Ok, let this soak in: 12 of the top 50 most generous donors last year were tech entrepreneurs, up from just six a year ago. Together, these 12 (24% of the so called Philanthropy 50) contributed 47% of the $9.8-billion donated by all 50 donors combined. The presence of so much new money gained from new technologies has the potential to be truly culturally game-changing. Here’s why (and maybe why not):

Tech entrepreneurs think in terms of millions of users, followers and customers.

Commitment to accelerated pace and grand-scale uptake. More traditional philanthropy has a measured pace and a moderate approach to scale. Generally speaking, tech entrepreneurs don’t. In their work, they privilege speed (being early market-makers like Amazon or eBay), nimbleness (launching Google’s Gmail in an extended beta phase) and experimentation (embracing lean principles of ‘build, measure, learn’ broadly). Unlike philanthropy where scale is often about multi-site replication or individual program expansion, tech entrepreneurs think in terms of millions of users, followers and customers and a marginal, incremental cost of acquisition for each new customer. If we are truly going to build a new urban practice that gets dramatically better results for low income people in the U.S., and attacks growing disparities, then we need this kind of big thinking.

Technology as a given. Having co-founded One Economy Corporation, a technology-led NGO in 2000, I remain confounded that there is still very little philanthropy, as a percentage of the whole that is dedicated to developing technology-led solutions to many of our most challenging problems. Over that same period of time, technology investment has been the darling of Silicon Valley; competing only with biotechnology and clean tech for the greatest amount of investment, annually. It’s hard to imagine that tech donors’ giving won’t reflect this bias and understanding of the transformational potential of technology. While I’m encouraged by the recent announcement of #NetGain by a partnership of five leading philanthropies, including the Ford and MacArthur Foundations, who are exploring how philanthropy can shape Internet policy and utilize innovative, digital strategies for the common good, these tech donors can only help make that commitment even more meaningful.

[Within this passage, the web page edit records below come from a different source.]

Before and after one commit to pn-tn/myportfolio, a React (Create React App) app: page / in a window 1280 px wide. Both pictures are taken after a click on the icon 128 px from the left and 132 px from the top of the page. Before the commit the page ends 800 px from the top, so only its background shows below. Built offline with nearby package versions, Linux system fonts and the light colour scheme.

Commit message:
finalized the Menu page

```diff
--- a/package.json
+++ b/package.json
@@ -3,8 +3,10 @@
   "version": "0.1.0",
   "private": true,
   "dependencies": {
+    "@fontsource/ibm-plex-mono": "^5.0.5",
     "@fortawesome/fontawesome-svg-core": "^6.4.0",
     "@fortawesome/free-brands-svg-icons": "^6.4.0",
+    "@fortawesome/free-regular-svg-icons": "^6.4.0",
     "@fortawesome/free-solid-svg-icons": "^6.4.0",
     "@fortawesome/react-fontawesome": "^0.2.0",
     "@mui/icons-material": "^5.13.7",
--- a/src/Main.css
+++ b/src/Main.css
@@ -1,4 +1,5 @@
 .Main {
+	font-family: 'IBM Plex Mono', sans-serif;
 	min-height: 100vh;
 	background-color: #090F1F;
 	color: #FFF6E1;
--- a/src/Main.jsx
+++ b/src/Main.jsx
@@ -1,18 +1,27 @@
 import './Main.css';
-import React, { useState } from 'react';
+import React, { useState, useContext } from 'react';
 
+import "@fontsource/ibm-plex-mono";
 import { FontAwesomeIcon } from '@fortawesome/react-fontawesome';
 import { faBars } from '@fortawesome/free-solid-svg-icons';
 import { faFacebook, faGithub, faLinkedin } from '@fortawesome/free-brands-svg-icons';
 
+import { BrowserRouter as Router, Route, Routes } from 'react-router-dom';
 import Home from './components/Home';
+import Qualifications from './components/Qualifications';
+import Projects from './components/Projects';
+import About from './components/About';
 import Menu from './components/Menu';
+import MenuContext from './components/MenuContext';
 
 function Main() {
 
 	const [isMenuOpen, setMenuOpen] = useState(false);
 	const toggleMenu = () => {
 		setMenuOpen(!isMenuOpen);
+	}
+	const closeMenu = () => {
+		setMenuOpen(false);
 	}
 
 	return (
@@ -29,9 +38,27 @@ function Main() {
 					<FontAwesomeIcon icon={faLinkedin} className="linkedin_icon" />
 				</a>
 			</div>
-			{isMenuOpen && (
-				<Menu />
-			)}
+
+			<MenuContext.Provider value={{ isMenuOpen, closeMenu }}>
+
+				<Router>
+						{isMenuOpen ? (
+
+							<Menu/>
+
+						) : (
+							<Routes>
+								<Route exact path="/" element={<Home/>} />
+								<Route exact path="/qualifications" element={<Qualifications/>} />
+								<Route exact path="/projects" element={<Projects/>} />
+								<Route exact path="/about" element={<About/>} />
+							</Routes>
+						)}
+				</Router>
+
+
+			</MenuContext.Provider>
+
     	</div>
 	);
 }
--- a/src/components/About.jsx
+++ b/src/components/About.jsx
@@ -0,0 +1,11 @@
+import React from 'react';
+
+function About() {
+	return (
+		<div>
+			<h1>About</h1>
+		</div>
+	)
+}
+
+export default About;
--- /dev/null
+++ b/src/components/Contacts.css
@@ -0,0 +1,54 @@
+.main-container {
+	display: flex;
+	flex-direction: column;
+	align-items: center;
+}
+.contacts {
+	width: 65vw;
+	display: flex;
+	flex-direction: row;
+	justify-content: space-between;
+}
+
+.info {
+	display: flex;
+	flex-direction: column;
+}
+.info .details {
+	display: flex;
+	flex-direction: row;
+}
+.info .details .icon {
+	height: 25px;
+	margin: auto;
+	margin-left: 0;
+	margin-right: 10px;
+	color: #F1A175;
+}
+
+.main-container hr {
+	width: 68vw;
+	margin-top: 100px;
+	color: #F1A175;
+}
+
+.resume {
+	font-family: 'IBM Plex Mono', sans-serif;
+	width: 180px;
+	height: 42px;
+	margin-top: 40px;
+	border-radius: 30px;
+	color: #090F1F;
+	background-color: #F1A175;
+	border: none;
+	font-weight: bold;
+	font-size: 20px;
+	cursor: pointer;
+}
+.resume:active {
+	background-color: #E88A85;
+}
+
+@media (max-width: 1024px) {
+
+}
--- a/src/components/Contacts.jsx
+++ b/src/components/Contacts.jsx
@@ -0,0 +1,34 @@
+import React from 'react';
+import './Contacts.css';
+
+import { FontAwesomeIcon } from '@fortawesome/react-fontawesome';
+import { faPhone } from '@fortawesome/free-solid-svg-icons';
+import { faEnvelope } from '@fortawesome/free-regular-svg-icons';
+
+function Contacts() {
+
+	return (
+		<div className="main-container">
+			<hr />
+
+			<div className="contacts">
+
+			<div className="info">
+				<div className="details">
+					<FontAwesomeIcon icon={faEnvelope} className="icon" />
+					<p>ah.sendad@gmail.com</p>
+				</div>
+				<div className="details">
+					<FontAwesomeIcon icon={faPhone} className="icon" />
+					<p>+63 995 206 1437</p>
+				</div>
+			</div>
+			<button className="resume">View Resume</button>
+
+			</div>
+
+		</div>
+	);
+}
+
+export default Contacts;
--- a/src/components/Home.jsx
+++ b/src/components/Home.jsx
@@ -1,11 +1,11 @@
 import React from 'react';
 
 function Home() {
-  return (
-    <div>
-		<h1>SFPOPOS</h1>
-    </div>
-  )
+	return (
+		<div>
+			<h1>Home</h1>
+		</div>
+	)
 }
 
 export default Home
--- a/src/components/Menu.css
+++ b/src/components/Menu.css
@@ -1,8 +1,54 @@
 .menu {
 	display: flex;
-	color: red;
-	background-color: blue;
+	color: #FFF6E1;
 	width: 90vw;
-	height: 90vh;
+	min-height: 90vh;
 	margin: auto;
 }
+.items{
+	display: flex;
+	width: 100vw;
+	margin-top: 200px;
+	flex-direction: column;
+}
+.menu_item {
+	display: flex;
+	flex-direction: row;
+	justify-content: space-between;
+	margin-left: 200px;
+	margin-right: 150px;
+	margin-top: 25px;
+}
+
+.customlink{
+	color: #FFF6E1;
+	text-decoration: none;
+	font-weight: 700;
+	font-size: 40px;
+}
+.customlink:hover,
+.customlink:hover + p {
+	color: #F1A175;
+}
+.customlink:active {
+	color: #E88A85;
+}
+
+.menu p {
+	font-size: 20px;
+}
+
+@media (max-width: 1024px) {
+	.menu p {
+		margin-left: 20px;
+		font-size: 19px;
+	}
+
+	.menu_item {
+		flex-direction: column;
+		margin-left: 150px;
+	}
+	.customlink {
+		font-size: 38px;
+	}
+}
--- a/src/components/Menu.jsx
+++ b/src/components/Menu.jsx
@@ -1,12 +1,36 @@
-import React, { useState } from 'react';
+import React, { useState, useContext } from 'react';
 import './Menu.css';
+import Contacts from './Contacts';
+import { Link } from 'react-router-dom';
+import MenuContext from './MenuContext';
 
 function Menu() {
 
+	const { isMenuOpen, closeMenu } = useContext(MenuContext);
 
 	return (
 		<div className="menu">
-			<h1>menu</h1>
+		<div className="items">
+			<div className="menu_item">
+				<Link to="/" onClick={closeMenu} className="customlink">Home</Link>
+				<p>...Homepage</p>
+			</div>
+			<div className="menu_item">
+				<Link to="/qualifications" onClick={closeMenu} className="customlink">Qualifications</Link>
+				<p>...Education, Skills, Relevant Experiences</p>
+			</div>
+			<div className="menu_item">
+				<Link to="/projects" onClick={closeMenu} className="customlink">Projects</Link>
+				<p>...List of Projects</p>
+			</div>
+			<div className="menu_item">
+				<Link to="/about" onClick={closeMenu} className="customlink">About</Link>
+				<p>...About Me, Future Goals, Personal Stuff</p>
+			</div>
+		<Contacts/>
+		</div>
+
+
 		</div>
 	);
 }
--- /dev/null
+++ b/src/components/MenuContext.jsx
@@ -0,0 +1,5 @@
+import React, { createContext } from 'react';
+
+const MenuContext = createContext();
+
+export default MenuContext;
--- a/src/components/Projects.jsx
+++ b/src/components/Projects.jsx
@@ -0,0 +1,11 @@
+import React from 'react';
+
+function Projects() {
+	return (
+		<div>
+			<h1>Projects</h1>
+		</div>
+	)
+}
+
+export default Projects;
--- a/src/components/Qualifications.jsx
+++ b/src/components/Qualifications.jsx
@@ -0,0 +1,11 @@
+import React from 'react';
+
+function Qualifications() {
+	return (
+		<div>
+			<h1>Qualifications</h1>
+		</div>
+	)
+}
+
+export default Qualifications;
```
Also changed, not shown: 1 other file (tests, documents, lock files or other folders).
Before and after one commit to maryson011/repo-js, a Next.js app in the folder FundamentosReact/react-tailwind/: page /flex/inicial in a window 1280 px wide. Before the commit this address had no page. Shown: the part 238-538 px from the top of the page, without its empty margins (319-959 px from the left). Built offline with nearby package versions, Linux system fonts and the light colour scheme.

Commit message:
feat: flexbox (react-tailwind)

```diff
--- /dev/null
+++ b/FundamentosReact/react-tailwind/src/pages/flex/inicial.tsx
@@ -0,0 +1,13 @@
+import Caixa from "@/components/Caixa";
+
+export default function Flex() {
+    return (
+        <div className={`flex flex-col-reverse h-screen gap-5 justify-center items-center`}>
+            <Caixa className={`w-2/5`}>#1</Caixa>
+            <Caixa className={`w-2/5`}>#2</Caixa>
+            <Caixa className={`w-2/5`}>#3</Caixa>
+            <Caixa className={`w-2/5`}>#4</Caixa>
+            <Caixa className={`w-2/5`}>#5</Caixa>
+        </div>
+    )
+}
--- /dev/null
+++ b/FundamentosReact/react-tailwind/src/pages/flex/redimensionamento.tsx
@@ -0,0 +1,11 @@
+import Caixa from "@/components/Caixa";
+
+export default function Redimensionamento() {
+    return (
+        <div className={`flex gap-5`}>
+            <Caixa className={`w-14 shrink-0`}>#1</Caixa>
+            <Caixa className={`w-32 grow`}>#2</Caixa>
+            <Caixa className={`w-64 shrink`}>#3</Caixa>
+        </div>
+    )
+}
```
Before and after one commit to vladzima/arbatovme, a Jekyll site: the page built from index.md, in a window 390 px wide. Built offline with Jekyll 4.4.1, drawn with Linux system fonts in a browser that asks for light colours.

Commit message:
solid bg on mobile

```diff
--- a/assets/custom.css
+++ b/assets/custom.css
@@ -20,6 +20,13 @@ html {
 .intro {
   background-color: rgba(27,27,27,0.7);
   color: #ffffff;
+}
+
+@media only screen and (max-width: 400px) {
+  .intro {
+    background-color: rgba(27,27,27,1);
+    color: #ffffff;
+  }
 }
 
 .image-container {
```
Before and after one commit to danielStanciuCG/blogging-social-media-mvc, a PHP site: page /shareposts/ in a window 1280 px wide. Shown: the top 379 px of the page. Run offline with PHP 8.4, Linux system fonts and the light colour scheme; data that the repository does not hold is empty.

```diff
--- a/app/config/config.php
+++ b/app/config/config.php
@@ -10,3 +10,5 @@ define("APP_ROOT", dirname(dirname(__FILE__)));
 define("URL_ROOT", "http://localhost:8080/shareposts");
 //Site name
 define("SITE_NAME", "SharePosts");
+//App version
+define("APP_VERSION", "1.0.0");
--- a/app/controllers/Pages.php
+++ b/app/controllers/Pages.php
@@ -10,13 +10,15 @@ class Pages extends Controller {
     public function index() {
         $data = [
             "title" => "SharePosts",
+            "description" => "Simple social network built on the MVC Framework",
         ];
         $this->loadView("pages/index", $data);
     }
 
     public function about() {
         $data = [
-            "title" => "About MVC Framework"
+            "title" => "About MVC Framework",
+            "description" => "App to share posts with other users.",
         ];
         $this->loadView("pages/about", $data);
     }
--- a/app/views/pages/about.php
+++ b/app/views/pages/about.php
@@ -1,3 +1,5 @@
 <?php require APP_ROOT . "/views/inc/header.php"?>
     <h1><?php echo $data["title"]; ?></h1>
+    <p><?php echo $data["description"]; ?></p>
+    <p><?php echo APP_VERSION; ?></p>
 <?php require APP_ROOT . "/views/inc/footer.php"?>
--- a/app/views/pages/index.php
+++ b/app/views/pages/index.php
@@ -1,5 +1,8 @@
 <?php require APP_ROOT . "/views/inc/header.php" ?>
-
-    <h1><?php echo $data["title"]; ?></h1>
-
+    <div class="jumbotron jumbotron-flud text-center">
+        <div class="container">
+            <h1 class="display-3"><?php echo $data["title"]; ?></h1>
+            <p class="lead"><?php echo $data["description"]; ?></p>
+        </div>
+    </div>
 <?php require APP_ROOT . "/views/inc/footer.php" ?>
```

Bridging the old and the new. My almost unadulterated enthusiasm for this changing landscape is tempered by three considerations. More traditional philanthropy has long recognized these, but many tech entrepreneurs have not yet explicitly focused on them. These are the sheer complexity of today’s problems; the challenge that solutions must be developed with communities that the wealthy often are disconnected from; and the importance of building on past work.

Technologists can get so enamored of the technical solution…

Technologists can get so enamored of the technical solution, because that’s what has worked for them in business, that they can lose sight of the much bigger, more complex problem at hand that technology alone cannot solve. Similarly, I’ve had emerging philanthropists, tech and otherwise, tell me that their combination of growing up in suburban communities and living among extreme wealth can blind them from the real, day to day challenges facing low income families. Recent controversies in San Francisco underscore just how damaging this disconnect can be.

Finally, a lot of money and commitment cannot replace the knowledge and lessons learned by experience. Partnering in a meaningful and engaged way with traditional philanthropy, like those in #NetGain and Living Cities, as well as high impact leaders, NGOs and local governments, can bridge these gaps and build upon strong, existing foundations, but it’s not usually people’s first instincts. These considerations should be addressed head on.

Yes, it will bring a flood of money, but it’s the culture change that it could potentially bring to the world of philanthropy and social change work that might make all the difference.